Aljuined MP Faisal Manap, from the Worker’s Party (WP), also emphasised the need for adequate remuneration, as we might risk losing our nurses to other countries.

“This will make it even harder for us to handle the ageing population.”

He proposed two ways to determine the appropriate salary for healthcare workers:

  1. Pegging the salaries of Singapore’s nurses against that of countries’ of a similar economic status
  2. Using the salary scales of Singapore’s uniformed services as a benchmark

3. A Wealth Tax?

One announcement in the Budget speech that must have pleased Singaporeans was that the proposed GST hike would only happen between 2022 and 2025.

However, given that foreigners residing in Singapore, tourists, and the top 20% of resident households account for more than 60% of the net GST borne by all households, MP Jessica Tan questioned if the increase would be enough, due to the substantial decrease in tourists.


“Will (the GST increase) be sufficient to fund the increase in healthcare spending? And if not, then is the Government considering other forms of tax to fund increasing healthcare spending?” she asked.

“If so, I do hope that it would be calibrated and that we would not be implementing a similar cap as we saw in Budget 2016 on total tax relief.”

West Coast MP Foo Mee Har suggested the idea of a wealth tax.

Like the name suggests, a wealth tax would get the wealthy to contribute more in taxes, something many countries are implementing.

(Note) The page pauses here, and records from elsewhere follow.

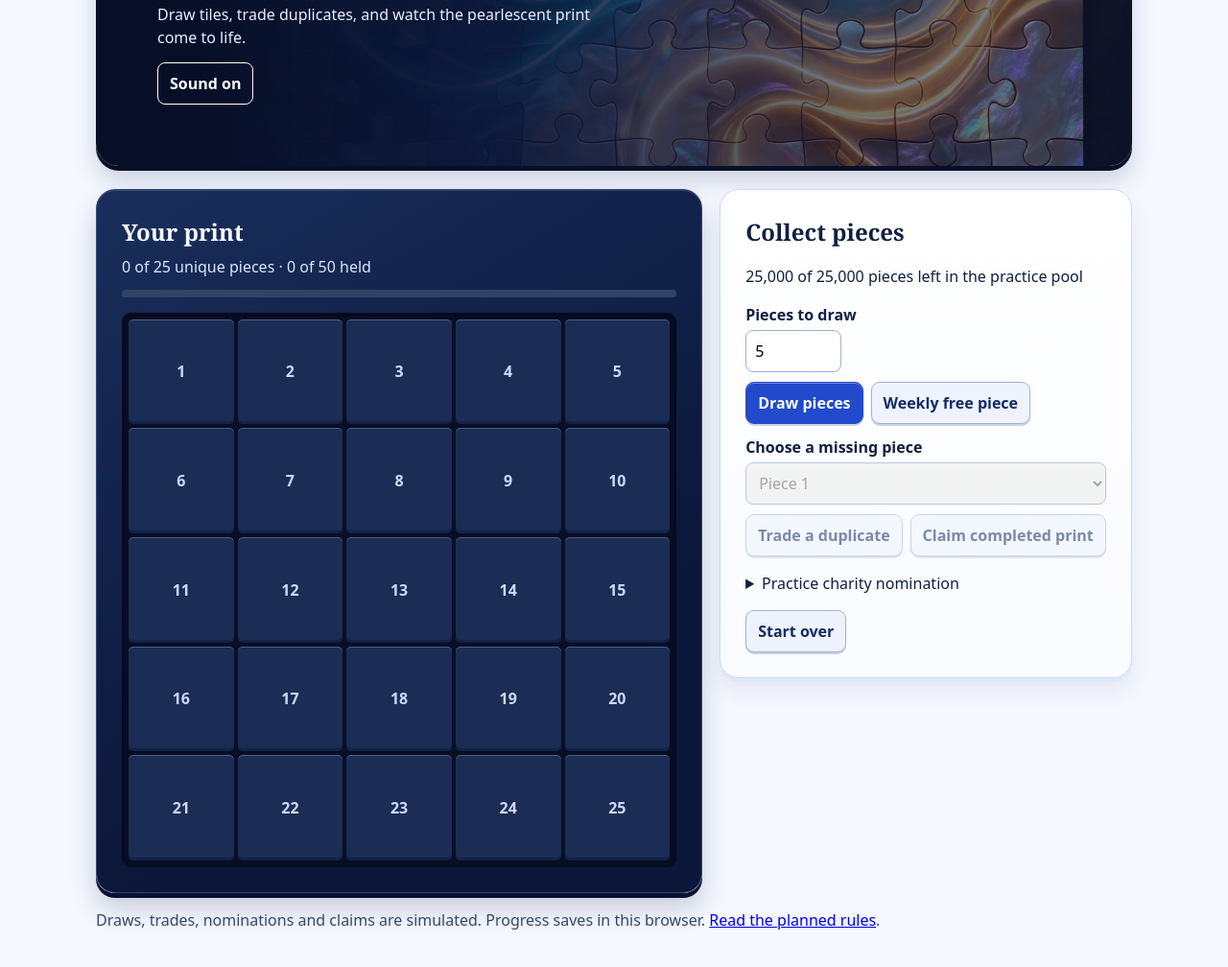
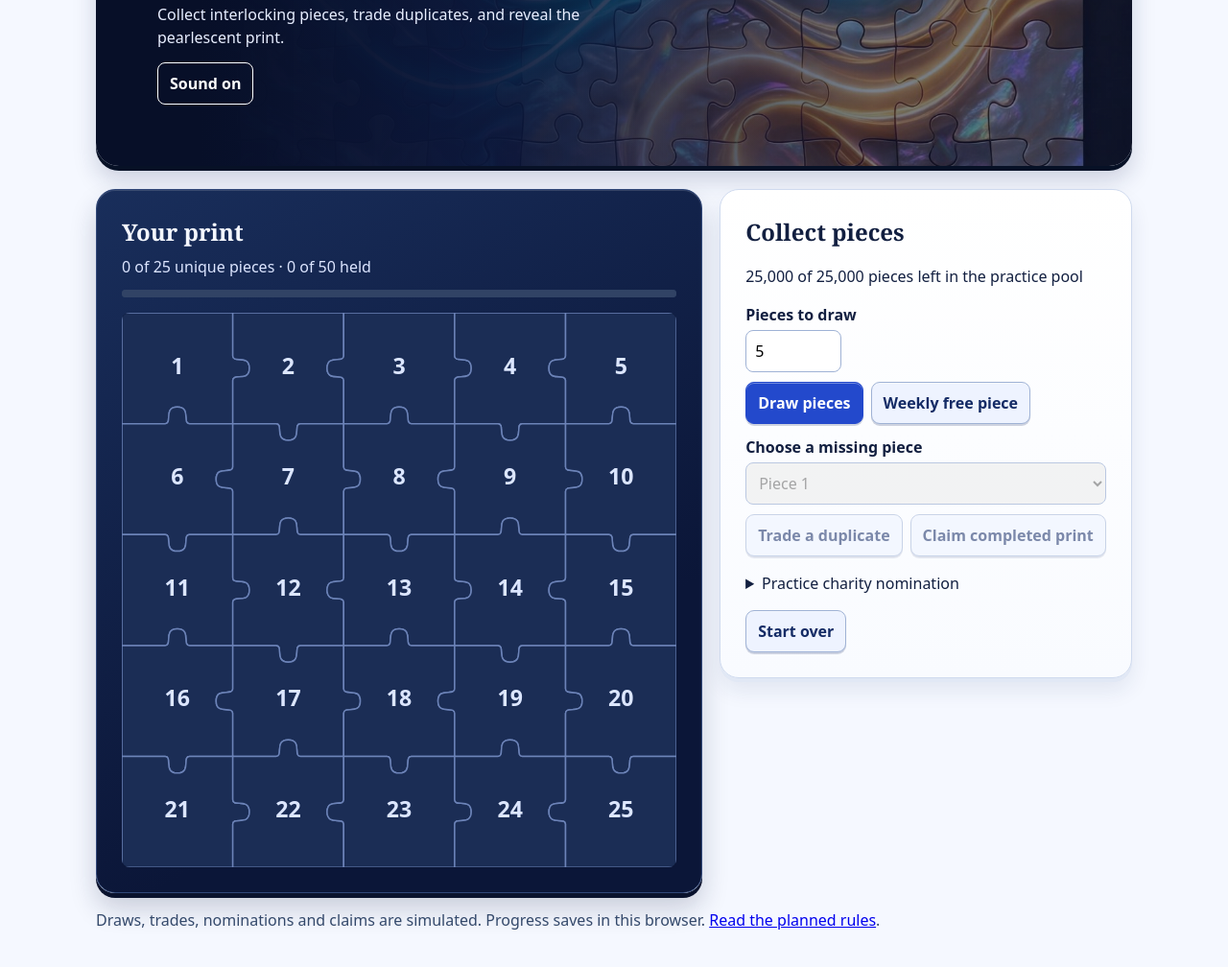
Before and after one commit to anshujoshi15-web/arcade, a website with bundled scripts: page raffle/public/puzzle.html in a window 1280 px wide. Shown: the part 316-1324 px from the top of the page at 96% size. Built offline with nearby package versions, Linux system fonts and the light colour scheme.

Commit message:
Turn Puzzle Print artwork into interlocking jigsaw pieces

```diff
--- a/raffle/public/practice.css
+++ b/raffle/public/practice.css
@@ -65,3 +65,13 @@
 .practice-complete { color: #095641; font-weight: 700; }
 .practice-note { color: #34496b; }
 @media (max-width: 690px) { .practice-grid { grid-template-columns: 1fr; } }
+
+.jigsaw-board { display: block; width: 100%; height: auto; border-radius: 8px; background: #070f26; }
+.jigsaw-edge { fill: #1b2d55; stroke: #6c83b8; stroke-width: 1.3; }
+.jigsaw-piece.owned .jigsaw-edge { fill: none; stroke: #e0eaff; }
+.jigsaw-piece text { fill: #dce6ff; font-weight: 700; font-size: 20px; }
+.jigsaw-piece.owned text { paint-order: stroke; stroke: #0a142c; stroke-width: 5px; }
+.jigsaw-board.completed .jigsaw-edge { stroke: none; }
+.jigsaw-piece .just-found { animation: jigsaw-reveal .35s ease-out; }
+@keyframes jigsaw-reveal { from { opacity: .3; } }
+@media (prefers-reduced-motion: reduce) { .jigsaw-piece .just-found { animation: none; } }
--- a/raffle/public/puzzle.html
+++ b/raffle/public/puzzle.html
@@ -4,14 +4,14 @@
 <header class="arcade-header"><div class="arcade-chrome"><a href="/" class="arcade-brand">House Arcade</a><nav class="arcade-nav" aria-label="Main navigation"><a href="/">Games</a><a href="/raffle">House Raffle</a><a href="/puzzle-print" aria-current="page">Puzzle Print</a><a href="/help">Help</a></nav><div class="wallet-actions"><button type="button" class="wallet-button" id="connect" data-wallet-header disabled>Connect wallet</button><span class="wallet-feedback" id="wallet-feedback" role="status"></span></div></div></header><main class="practice puzzle">
   <section class="practice-hero">
     <small>Free practice</small><h1>Puzzle Print</h1>
-    <p>Draw tiles, trade duplicates, and watch the pearlescent print come to life.</p>
+    <p>Collect interlocking pieces, trade duplicates, and reveal the pearlescent print.</p>
   </section>
   <div class="practice-grid">
     <section class="practice-board" aria-labelledby="print-title">
       <h2 id="print-title">Your print</h2>
       <p id="collection"></p>
       <progress id="print-progress" max="25" value="0" aria-label="Unique print pieces collected"></progress>
-      <div class="practice-tiles" id="board" aria-label="Puzzle collection"></div>
+      <svg class="jigsaw-board" id="board" viewBox="0 0 500 500" role="group" aria-label="Jigsaw collection"></svg>
     </section>
     <section class="practice-panel">
       <h2>Collect pieces</h2><p id="pool"></p>
--- a/raffle/public/puzzle.js
+++ b/raffle/public/puzzle.js
@@ -62,6 +62,63 @@ function loadGame() {
   return newGame();
 }
 
+// Trace each seam in board coordinates so adjoining pieces share the same curve.
+function seam(x, y, dx, dy, tab) {
+  const point = (along, depth = 0) =>
+    [x + dx * along - Math.abs(dy) * depth * tab, y + dy * along + Math.abs(dx) * depth * tab].join(' ');
+  if (!tab) return 'L ' + point(100);
+  return 'L ' + point(39) + ' C ' + point(46) + ' ' + point(37, 15) + ' ' + point(50, 15) +
+    ' C ' + point(63, 15) + ' ' + point(54) + ' ' + point(61) + ' L ' + point(100);
+}
+
+export function jigsawPath(id) {
+  const column = (id - 1) % 5;
+  const row = Math.floor((id - 1) / 5);
+  const polarity = (x, y) => (x + y) % 2 ? -1 : 1;
+  return 'M 0 0 ' +
+    seam(0, 0, 1, 0, row ? polarity(column, row) : 0) + ' ' +
+    seam(100, 0, 0, 1, column < 4 ? polarity(column + 1, row) : 0) + ' ' +
+    seam(100, 100, -1, 0, row < 4 ? polarity(column, row + 1) : 0) + ' ' +
+    seam(0, 100, 0, -1, column ? polarity(column, row) : 0) + ' Z';
+}
+
+function svgElement(tag, attributes) {
+  const element = document.createElementNS('http://www.w3.org/2000/svg', tag);
+  for (const [name, value] of Object.entries(attributes)) element.setAttribute(name, value);
+  return element;
+}
+
+function renderPiece(id, count, claimed, revealed) {
+  const x = ((id - 1) % 5) * 100;
+  const y = Math.floor((id - 1) / 5) * 100;
+  const shown = count > 0 || claimed;
+  const path = jigsawPath(id);
+  const clipId = 'print-piece-' + id;
+  const item = svgElement('g', {
+    transform:'translate(' + x + ' ' + y + ')',
+    class:shown ? 'jigsaw-piece owned' : 'jigsaw-piece',
+    role:'img',
+    'aria-label':'Piece ' + id + (claimed ? ', completed' : ', ' + count + ' held')
+  });
+  const art = svgElement('g', {class:revealed ? 'just-found' : ''});
+  if (shown) {
+    const clip = svgElement('clipPath', {id:clipId});
+    clip.append(svgElement('path', {d:path}));
+    art.append(clip, svgElement('image', {
+      href:'/puzzle-art.jpg', x:-x, y:-y, width:500, height:500,
+      preserveAspectRatio:'xMidYMid slice', 'clip-path':'url(#' + clipId + ')'
+    }));
+  }
+  art.append(svgElement('path', {d:path, class:'jigsaw-edge'}));
+  if (!claimed) {
+    const number = svgElement('text', {x:50, y:55, 'text-anchor':'middle', 'aria-hidden':'true'});
+    number.textContent = count > 1 ? id + ' ×' + count : id;
+    art.append(number);
+  }
+  item.append(art);
+  return item;
+}
+
 function setup() {
   const el = id => document.getElementById(id);
   let game = loadGame();
@@ -73,22 +130,9 @@ function setup() {
 
   function render(revealed = []) {
     const absent = missing(game);
-    el('board').replaceChildren(...types.map(id => {
-      const item = document.createElement('div');
-      const count = game.held[id];
-      item.className = count || game.claimed ? 'piece owned' : 'piece';
-      if (revealed.includes(id)) item.classList.add('just-found');
-      if (count || game.claimed) {
-        item.style.backgroundPosition = ((id - 1) % 5) * 25 + '% ' + Math.floor((id - 1) / 5) * 25 + '%';
-        if (!game.claimed) {
-          const badge = document.createElement('b');
-          badge.textContent = count > 1 ? id + ' ×' + count : id;
-          item.append(badge);
-        }
-      } else item.textContent = id;
-      item.setAttribute('aria-label', 'Piece ' + id + (game.claimed ? ', completed' : ', ' + count + ' held'));
-      return item;
-    }));
+    el('board').classList.toggle('completed', game.claimed);
+    el('board').replaceChildren(...types.map(id =>
+      renderPiece(id, game.held[id], game.claimed, revealed.includes(id))));
     el('collection').textContent = game.claimed ? 'Completed print claimed' :
       (25 - absent.length) + ' of 25 unique pieces · ' + total(game) + ' of 50 held';
     el('print-progress').value = game.claimed ? 25 : 25 - absent.length;
```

“When you consider that selected entities or individuals may have enjoyed outsized windfalls because of COVID-19, it may not be unreasonable to expect them to do more for the common good”, he said.


This could be a one-off tax, as an exceptional response to the pandemic.

4. Transport & Sustainability

As you know, Mr Heng announced on 16 Feb that petrol duty rates would be raised with immediate effect.

Mr Faisal understood the urgent need to address climate change, but questioned if the hike had to take place immediately.

“Such an approach creates a shock amongst vehicle users, especially for those whose livelihood depends on internal combustion engine vehicles,” he said.

He noted that while it’s important to reduce our reliance on fossil fuels, the move may “inflict unnecessary trauma on an already besieged group”.

“By the time the rebates reach the pockets of the drivers, some of them may have resorted to drastic measures already to keep themselves and their families economically afloat”, he said.

MP for Sembawang Lim Wee Kiak echoed this point, pointing out that measures to encourage transitioning to electric vehicles would only come into effect in the future.

“Why are motorists penalised or coerced to move into EVs when we haven’t even got enough infrastructures in place?” he asked.


To help motorists with the transition, road tax rebates and additional petrol duty rebates could be brought forward, he suggested.

5. Increased Competition in Job Market

Pioneer MP Patrick Tay said regarding professional, manager, executive (PME) jobs, that the reliance on foreign workers has led to an “unnecessary increase” in competition in the job market.

The qualifying salaries of both the Employment Pass and S Pass holders were raised last year, but they still need to be regularly reviewed and raised in line with rising median wages of PMETs, he said.

This could be done by enhancing the S Pass criteria and slapping “errant companies with a weakening Singaporean core”, with harsher penalties.

This, he said, would safeguard the Singaporean core and curb discriminatory hiring.

Indeed, a lot went down went down yesterday (24 Feb), and it was only the first day of the Budget Debate. It looks like we’ll have to keep our eyes peeled for new updates for the next seven days.

Feature Image: Google Maps